§ Assignment
Report each line of the entries below that has the word "screenOrientation" in it.

§ Materials provided
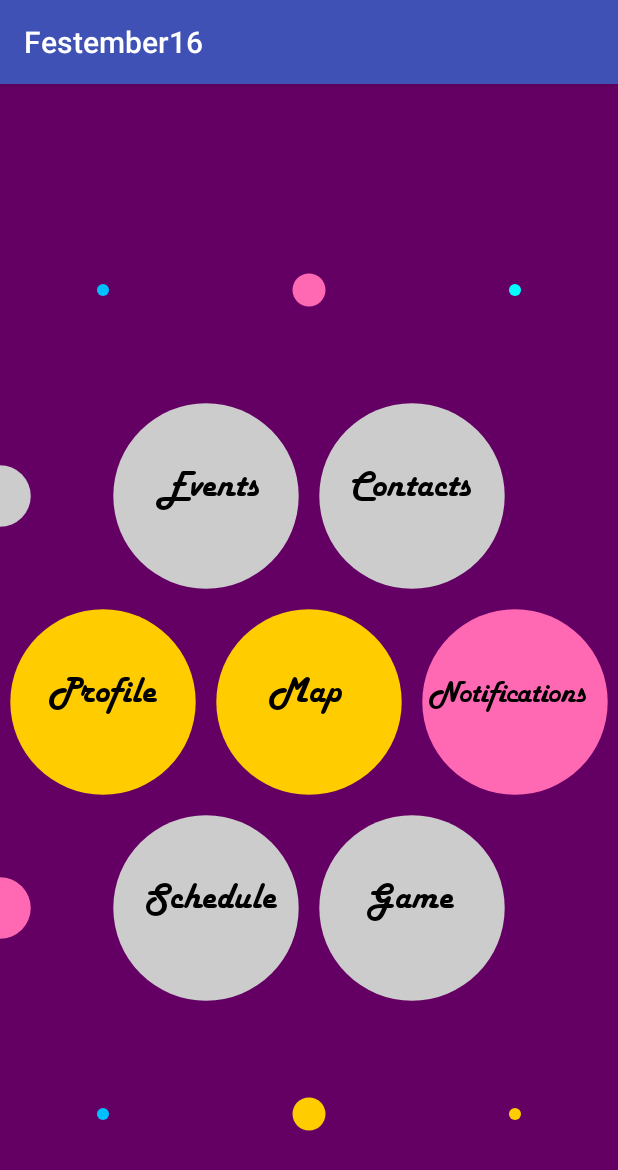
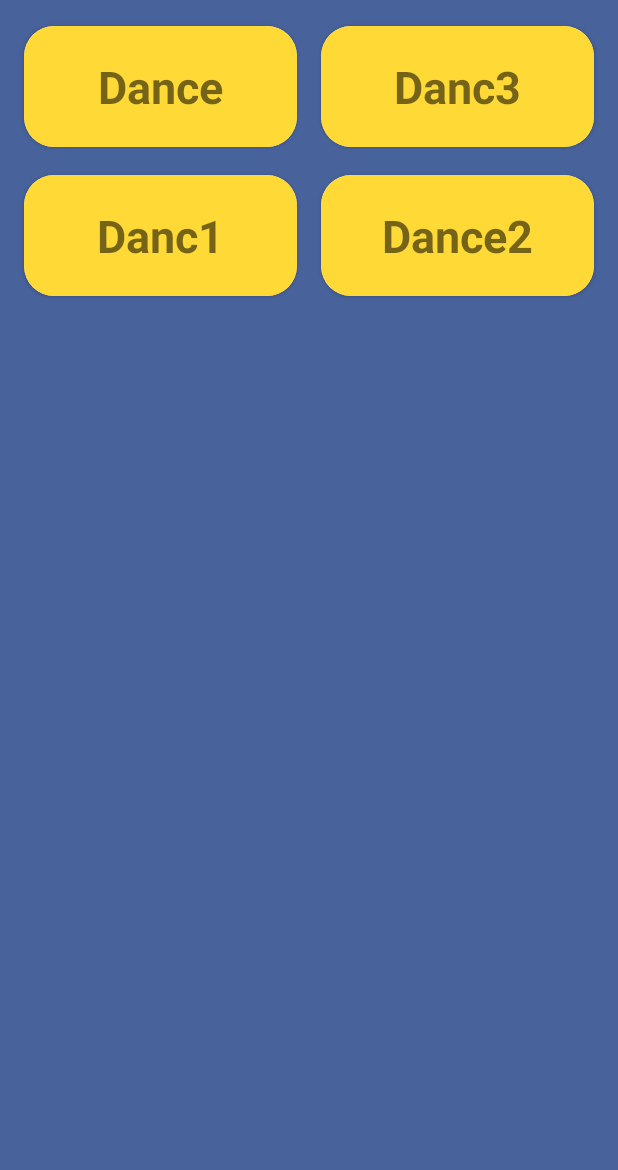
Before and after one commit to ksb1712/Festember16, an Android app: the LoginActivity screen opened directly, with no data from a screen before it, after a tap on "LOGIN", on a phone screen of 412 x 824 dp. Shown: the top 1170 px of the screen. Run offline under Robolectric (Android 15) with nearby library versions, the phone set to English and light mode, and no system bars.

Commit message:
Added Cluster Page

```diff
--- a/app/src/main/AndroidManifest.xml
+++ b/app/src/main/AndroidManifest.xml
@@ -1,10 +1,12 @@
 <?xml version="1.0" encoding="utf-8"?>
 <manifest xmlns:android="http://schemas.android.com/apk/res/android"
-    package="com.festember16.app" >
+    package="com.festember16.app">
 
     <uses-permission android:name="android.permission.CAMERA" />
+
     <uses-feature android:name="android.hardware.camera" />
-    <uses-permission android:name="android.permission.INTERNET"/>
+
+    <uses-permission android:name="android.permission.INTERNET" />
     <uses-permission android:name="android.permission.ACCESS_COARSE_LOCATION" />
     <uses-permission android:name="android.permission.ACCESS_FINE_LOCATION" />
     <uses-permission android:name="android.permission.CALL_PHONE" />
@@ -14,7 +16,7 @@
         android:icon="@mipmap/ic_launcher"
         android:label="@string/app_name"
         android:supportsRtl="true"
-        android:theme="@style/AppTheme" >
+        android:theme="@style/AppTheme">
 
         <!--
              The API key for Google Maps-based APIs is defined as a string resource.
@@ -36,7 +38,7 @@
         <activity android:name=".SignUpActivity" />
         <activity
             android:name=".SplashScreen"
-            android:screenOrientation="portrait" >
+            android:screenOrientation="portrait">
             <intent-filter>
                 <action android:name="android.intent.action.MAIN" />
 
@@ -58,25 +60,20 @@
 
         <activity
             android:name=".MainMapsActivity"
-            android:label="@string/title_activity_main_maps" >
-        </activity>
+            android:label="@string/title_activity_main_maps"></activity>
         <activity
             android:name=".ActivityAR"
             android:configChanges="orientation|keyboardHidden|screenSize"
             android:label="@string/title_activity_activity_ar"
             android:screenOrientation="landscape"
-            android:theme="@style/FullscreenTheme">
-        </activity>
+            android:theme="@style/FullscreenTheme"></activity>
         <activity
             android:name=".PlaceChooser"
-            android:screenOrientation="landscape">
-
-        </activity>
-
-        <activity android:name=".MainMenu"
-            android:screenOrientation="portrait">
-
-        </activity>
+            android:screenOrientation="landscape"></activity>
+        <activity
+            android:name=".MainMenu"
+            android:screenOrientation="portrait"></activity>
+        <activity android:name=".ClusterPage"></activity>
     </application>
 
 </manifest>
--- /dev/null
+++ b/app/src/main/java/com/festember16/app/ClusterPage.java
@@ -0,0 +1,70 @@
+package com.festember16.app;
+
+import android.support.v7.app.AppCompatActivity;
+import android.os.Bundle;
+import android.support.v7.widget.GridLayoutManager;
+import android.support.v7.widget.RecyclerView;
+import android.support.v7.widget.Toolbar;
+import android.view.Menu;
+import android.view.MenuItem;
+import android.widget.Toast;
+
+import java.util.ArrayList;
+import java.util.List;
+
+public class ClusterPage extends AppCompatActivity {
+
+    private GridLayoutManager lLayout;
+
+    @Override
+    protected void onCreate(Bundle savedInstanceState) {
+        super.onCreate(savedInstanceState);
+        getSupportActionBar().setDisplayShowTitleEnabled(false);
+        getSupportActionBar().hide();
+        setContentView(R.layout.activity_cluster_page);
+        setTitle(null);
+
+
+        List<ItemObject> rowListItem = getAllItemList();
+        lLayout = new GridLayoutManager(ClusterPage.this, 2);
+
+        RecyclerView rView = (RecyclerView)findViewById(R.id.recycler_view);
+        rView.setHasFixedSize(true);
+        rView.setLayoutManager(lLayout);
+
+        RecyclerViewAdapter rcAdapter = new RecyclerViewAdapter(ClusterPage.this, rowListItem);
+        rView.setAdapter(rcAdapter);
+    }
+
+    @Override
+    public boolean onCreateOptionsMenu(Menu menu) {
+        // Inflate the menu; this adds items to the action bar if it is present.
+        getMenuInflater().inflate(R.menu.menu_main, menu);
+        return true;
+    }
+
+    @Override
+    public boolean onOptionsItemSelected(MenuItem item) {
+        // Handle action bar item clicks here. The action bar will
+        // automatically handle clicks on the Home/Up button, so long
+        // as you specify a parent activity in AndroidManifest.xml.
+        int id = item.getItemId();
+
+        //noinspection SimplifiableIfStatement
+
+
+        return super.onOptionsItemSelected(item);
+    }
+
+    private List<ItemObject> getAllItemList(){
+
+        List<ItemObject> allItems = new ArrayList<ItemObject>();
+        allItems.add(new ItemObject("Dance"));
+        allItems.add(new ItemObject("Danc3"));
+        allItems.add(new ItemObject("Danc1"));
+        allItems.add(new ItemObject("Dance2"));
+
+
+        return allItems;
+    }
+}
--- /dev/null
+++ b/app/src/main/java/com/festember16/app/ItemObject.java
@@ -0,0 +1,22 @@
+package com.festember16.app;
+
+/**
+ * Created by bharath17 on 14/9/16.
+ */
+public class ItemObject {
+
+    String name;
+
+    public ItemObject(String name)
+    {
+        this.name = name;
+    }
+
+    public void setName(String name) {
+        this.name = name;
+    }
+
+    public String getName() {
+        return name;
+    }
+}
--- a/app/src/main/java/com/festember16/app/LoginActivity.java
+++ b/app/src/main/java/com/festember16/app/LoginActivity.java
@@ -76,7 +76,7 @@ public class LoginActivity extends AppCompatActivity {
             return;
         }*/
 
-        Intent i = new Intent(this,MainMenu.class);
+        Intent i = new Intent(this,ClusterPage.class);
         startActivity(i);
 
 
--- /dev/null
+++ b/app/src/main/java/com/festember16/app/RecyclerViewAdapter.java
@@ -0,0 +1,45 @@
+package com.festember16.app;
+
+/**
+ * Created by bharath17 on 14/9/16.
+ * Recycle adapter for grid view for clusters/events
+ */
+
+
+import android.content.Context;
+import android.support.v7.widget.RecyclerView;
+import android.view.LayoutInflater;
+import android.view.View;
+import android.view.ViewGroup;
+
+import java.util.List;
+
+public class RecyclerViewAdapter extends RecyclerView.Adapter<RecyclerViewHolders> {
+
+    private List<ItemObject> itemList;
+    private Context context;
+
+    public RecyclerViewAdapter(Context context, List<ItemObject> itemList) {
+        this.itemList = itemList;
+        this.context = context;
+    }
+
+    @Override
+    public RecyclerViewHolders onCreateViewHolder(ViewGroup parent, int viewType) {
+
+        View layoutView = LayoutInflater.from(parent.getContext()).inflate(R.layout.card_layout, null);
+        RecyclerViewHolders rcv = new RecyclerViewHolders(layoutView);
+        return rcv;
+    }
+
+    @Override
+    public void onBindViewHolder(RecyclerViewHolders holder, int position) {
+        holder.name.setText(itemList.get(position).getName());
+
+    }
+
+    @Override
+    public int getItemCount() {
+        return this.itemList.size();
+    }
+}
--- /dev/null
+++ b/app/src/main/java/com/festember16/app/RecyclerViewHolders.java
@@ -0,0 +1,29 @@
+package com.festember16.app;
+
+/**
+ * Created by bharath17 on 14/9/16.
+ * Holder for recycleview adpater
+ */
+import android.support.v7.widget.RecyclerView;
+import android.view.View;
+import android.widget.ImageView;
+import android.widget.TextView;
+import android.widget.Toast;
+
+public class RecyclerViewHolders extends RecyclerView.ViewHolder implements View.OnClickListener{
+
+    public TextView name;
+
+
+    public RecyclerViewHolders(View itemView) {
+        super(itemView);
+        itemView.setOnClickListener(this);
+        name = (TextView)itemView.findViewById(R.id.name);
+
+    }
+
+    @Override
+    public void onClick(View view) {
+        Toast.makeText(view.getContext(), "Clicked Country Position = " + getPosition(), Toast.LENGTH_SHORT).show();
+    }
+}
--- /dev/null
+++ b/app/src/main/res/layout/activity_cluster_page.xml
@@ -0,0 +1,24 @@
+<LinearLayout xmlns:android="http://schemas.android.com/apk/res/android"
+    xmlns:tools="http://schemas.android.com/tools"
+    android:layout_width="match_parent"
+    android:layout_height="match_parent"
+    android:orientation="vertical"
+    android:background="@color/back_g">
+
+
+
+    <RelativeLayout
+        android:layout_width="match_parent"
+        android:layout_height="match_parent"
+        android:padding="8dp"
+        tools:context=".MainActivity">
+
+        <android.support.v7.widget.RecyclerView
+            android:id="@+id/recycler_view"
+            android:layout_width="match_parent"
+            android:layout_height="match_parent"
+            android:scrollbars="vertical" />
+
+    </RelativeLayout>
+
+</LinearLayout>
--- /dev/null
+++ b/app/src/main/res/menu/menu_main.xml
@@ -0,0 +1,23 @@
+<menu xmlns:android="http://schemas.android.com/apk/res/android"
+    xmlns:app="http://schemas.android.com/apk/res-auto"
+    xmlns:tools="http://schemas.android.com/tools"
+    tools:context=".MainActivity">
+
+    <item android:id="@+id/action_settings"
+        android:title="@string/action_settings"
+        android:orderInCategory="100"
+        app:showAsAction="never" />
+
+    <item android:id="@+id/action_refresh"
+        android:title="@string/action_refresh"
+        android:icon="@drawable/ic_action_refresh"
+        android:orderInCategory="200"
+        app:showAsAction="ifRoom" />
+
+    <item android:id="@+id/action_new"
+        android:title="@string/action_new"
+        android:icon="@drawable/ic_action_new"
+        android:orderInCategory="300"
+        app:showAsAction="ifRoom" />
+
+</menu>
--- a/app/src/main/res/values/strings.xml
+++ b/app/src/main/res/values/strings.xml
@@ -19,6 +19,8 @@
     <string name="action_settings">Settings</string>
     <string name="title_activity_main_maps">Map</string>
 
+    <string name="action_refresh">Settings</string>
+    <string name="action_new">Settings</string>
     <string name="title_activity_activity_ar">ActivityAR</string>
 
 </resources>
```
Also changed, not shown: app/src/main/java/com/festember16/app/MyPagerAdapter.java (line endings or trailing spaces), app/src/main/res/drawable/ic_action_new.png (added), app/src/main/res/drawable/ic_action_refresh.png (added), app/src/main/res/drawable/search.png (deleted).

§ Your solution
-            android:screenOrientation="portrait" >
+            android:screenOrientation="portrait">
             android:screenOrientation="landscape"
-            android:screenOrientation="landscape">
-            android:screenOrientation="portrait">
+            android:screenOrientation="landscape"></activity>
+            android:screenOrientation="portrait"></activity>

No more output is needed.